Round Trip Distance: 3 miles
Elevation: 6757 - 6953 feet
Cellphone: 0 bars
Usage: Hiking - No Dogs
Time: 2 hrs. 30 mins.
Facilities: Flush toilets
Trailhead: Chapin Mesa Museum
Fee: $10-$15/vehicle (varies by time of year)
Attractions: Rock art, cliff dwellings, scenic canyon
View Mesa Verde Petroglyph Point in a larger map
The Petroglyph Point trail is located on the Chapin Mesa within Mesa Verde National Park. The trail leads to the largest panel of petroglyphs in the park. The trail is closed during the winter months so you may want to check out the Mesa Verde National Park website before coming to help you plan your visit. Other hikes in the museum area on Chapin Mesa include the Spruce Tree House and Spruce Canyon trails.
The trailhead for the Petroglyph Point trail isn't obvious at first because the trail doesn't begin until you have hiked down into the canyon almost a half mile. Follow the signs for the Spruce Tree House that begin next to the museum.
Take the right fork after about a quarter mile where the trail leading to the Spruce Tree House levels off.
There is a trail sign and trail register where the Spruce Canyon and Petroglyph Point trails leave the Spruce Tree House trail. The sign indicates that both trails are 2.4 miles long but that doesn't take into account the distance to and from the parking area so for this hike the distance is more like 3 miles. Hikers are asked to register before hiking the Petroglyph Point trail either here at this point or at the museum. Since you won't be coming back to this point to sign out you might want to consider registering at the museum.
The Petroglyph Point trail departs with the Spruce Canyon trail about a half mile from the parking area.
The trail traverses around the cliff at about the same elevation with quite a few spots of up and down climbing to get around various obstacles. Most of these spots probably don't involve more than a 50 foot difference in elevation change but they do add up over the length of the trail.
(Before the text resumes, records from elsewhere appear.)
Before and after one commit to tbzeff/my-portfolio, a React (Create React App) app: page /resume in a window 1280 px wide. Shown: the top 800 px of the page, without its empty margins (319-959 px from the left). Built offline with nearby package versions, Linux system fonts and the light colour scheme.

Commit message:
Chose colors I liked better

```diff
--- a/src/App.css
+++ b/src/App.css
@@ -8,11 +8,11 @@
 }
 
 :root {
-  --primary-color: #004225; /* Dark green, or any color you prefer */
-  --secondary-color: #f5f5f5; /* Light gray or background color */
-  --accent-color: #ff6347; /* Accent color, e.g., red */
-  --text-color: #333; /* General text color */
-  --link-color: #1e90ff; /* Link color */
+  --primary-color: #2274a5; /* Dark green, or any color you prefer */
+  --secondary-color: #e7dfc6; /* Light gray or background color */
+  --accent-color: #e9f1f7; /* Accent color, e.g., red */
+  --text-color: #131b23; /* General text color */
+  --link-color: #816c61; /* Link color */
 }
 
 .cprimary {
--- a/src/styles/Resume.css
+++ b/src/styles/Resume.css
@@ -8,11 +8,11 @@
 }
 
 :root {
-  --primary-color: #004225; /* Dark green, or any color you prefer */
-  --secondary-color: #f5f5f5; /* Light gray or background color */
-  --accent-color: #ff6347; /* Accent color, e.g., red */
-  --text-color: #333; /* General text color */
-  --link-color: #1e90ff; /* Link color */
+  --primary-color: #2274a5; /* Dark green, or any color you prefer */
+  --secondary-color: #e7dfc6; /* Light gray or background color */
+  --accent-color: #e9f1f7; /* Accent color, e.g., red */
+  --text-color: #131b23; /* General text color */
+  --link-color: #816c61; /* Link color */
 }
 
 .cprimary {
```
There aren't any areas of dangerous exposure to falling from the cliff side so as long as you don't stub your toe and do a face plant the trail is pretty safe and easy to follow. Some sections of the trail are more primitive than others so there is a little loose ground to deal with.
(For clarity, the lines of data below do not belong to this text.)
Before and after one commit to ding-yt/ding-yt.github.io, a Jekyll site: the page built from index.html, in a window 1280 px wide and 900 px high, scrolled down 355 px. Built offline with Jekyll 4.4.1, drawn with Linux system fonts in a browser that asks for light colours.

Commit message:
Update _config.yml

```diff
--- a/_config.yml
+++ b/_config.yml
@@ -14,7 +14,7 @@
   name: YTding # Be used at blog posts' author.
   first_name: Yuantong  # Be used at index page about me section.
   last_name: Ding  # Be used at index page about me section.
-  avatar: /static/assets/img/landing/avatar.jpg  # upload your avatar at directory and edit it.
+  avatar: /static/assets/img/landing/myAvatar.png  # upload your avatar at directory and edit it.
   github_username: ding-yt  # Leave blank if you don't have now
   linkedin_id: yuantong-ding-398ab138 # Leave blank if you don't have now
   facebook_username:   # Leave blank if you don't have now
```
There are several places where you get to slip between boulders that add some nice variety to the trail and making it feel more adventuresome. None of these spots are what you would call a tight fit although you might have to turn sideways a little if you are real big.
The trail builders did a great job of cutting steps and building stairs from the rocks. When you think about it you are following in much the same footsteps as the ancient inhabitants for most of the hike but with a few modifications that they didn't either deem necessary or have the tools for.
There are ruins in many of the alcoves along the cliffs. A few of them aren't obvious at first but they can be found out with a little searching. This picture is of one of the more major sites along the way.
The peaceful mystique of the trail draws you in as though you are in a special place where nothing else matters. It seems to be more than the usual communion with nature that accompanies you on other hikes.There seems to be an extra measure of spirit at this place much as there is at other sites in Mesa Verde.
The Petroglyph Point trail is an interpretive trail, meaning that there are numbered markers or points of interest along the trail, and hikers will benefit greatly from having one of the trail guides. The marker for the petroglyph panel is number 24 and it has an interpretation of some of the symbols that was made by 4 Hopi men back in 1942. Since some of these figures are similar to drawings at other locations throughout the southwest the extra information in the pamphlet is even more useful. The pamphlets can be purchased for 50 cents at the Far View Visitor Center.
The climb up to the top of the cliff begins directly after the panel of petroglyphs. Through sections of well places stones forming stairs, to steps carved into the sandstone itself, the climb is short and direct. It takes only about 500 feet of hiking to climb the 100 feet to the top of the mesa.
Once the trail makes it to the top of the mesa it is about 1.3 miles back to the parking area. The hiking is much easier across the top of the mesa and takes much less time. The areas above the alcoves in the cliffs are all slick rock and it is easy to get close enough to the edge to see the trail below. The trail passes almost right over Spruce Tree House before it crosses a small dam and rejoins the original trail just below the museum.
With the trail coming out near the top of the mountain just below the museum if you signed into the register at the beginning of the trail you will have to add almost a half mile to the hike if you are going to go down and sign out. You might consider signing out at the museum instead. This hike would probably rate 5 Stars with its ruins and petroglyphs if it wasn't competing with so many other top notch sites in Mesa Verde. It is probably the best actual hiking trail in the park. If you would like to see it for yourself then all you have to do is 'Take a hike'.